## Work item
Could you set down the listing below exactly and omit its images?

---------- Records shown

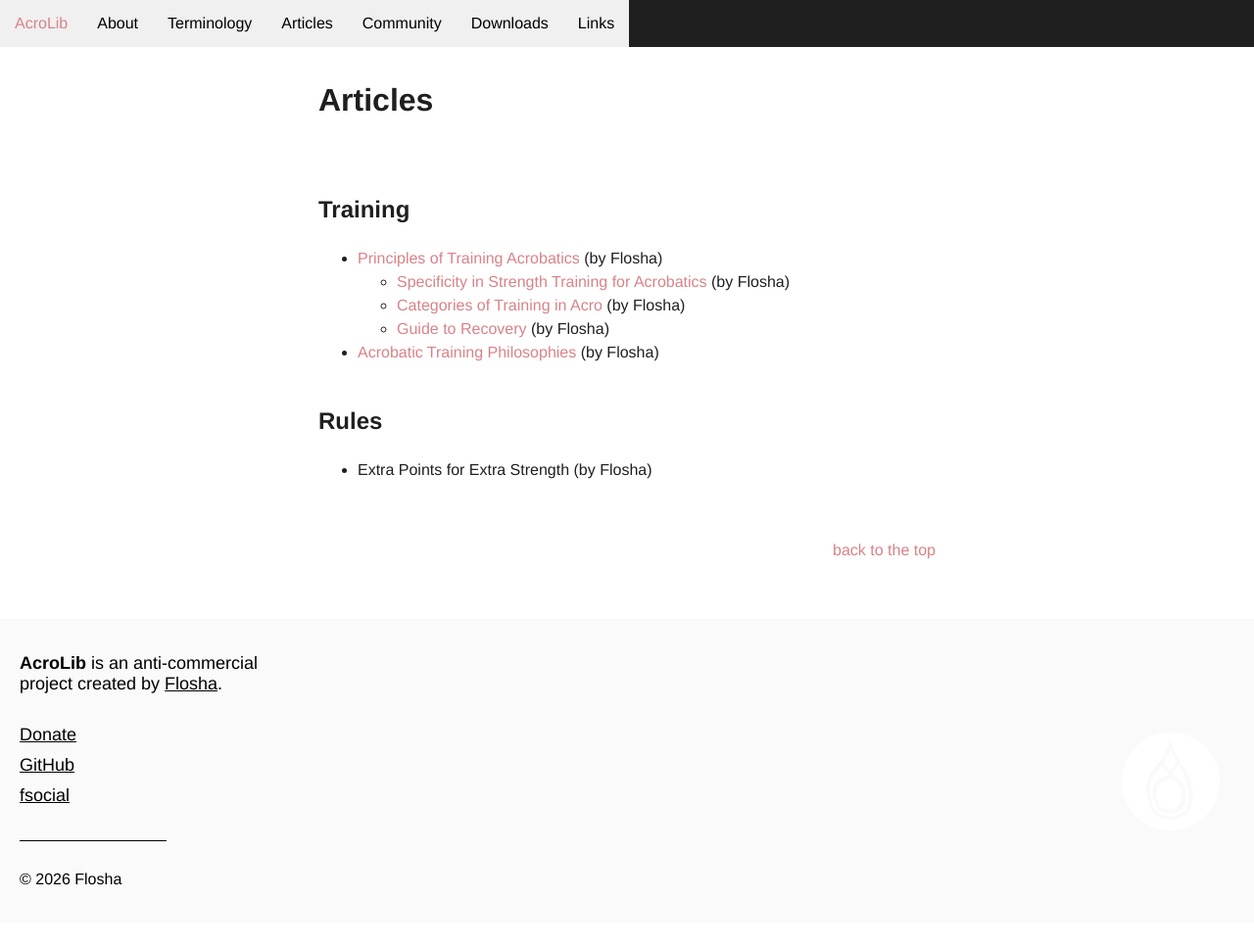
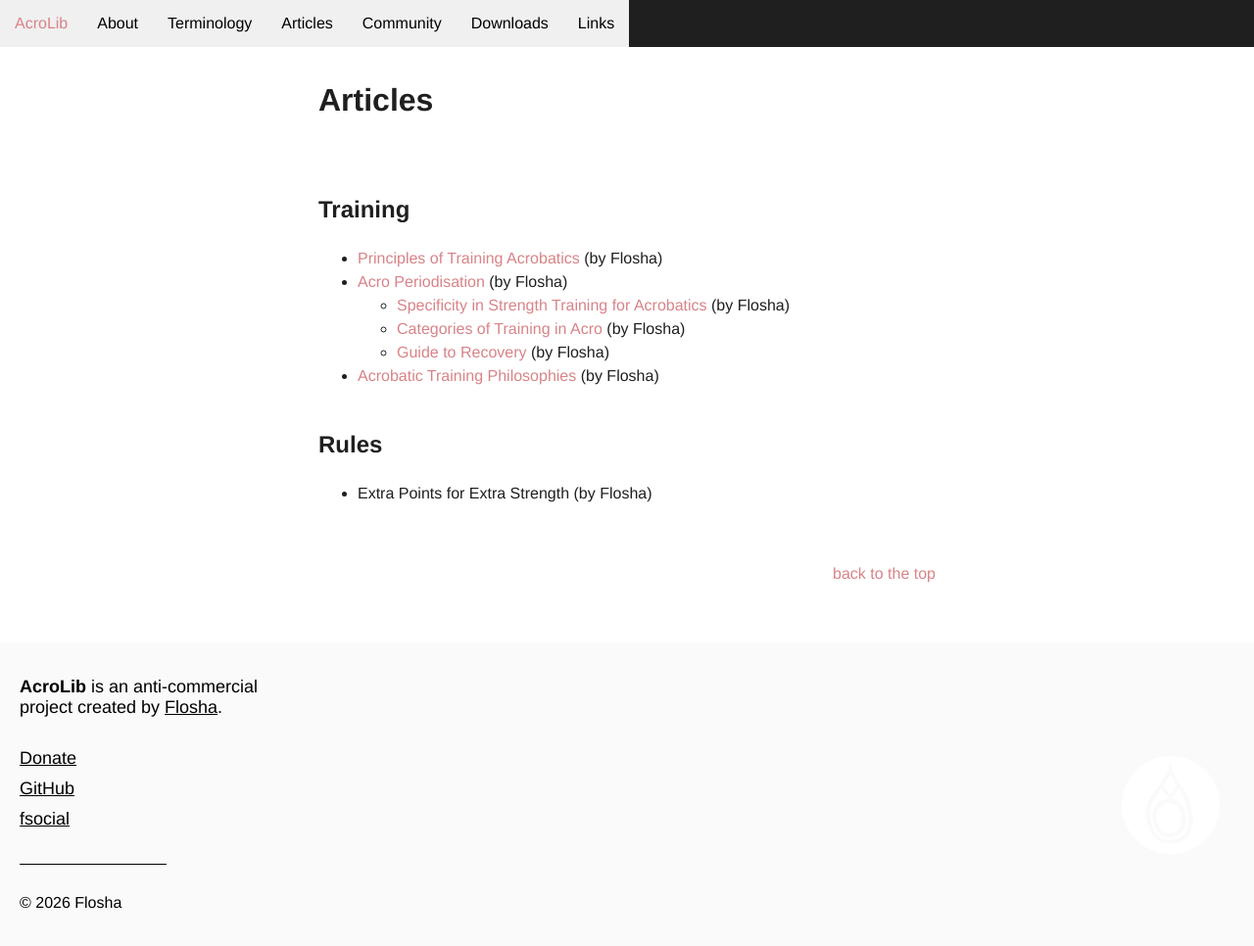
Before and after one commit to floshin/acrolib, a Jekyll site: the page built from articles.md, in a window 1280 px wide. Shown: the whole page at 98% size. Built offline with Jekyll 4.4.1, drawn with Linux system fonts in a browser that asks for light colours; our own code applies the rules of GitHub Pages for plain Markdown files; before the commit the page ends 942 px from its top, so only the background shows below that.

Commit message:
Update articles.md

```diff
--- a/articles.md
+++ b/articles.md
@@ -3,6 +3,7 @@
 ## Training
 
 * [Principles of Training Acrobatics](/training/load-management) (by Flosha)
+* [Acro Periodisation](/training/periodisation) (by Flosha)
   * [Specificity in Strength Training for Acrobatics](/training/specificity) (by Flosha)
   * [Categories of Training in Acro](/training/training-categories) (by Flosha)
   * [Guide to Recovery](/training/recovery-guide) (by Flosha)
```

--------------------

## Reply
Before and after one commit to floshin/acrolib, a Jekyll site: the page built from articles.md, in a window 1280 px wide. Shown: the whole page at 98% size. Built offline with Jekyll 4.4.1, drawn with Linux system fonts in a browser that asks for light colours; our own code applies the rules of GitHub Pages for plain Markdown files; before the commit the page ends 942 px from its top, so only the background shows below that.

Commit message:
Update articles.md

```diff
--- a/articles.md
+++ b/articles.md
@@ -3,6 +3,7 @@
 ## Training
 
 * [Principles of Training Acrobatics](/training/load-management) (by Flosha)
+* [Acro Periodisation](/training/periodisation) (by Flosha)
   * [Specificity in Strength Training for Acrobatics](/training/specificity) (by Flosha)
   * [Categories of Training in Acro](/training/training-categories) (by Flosha)
   * [Guide to Recovery](/training/recovery-guide) (by Flosha)
```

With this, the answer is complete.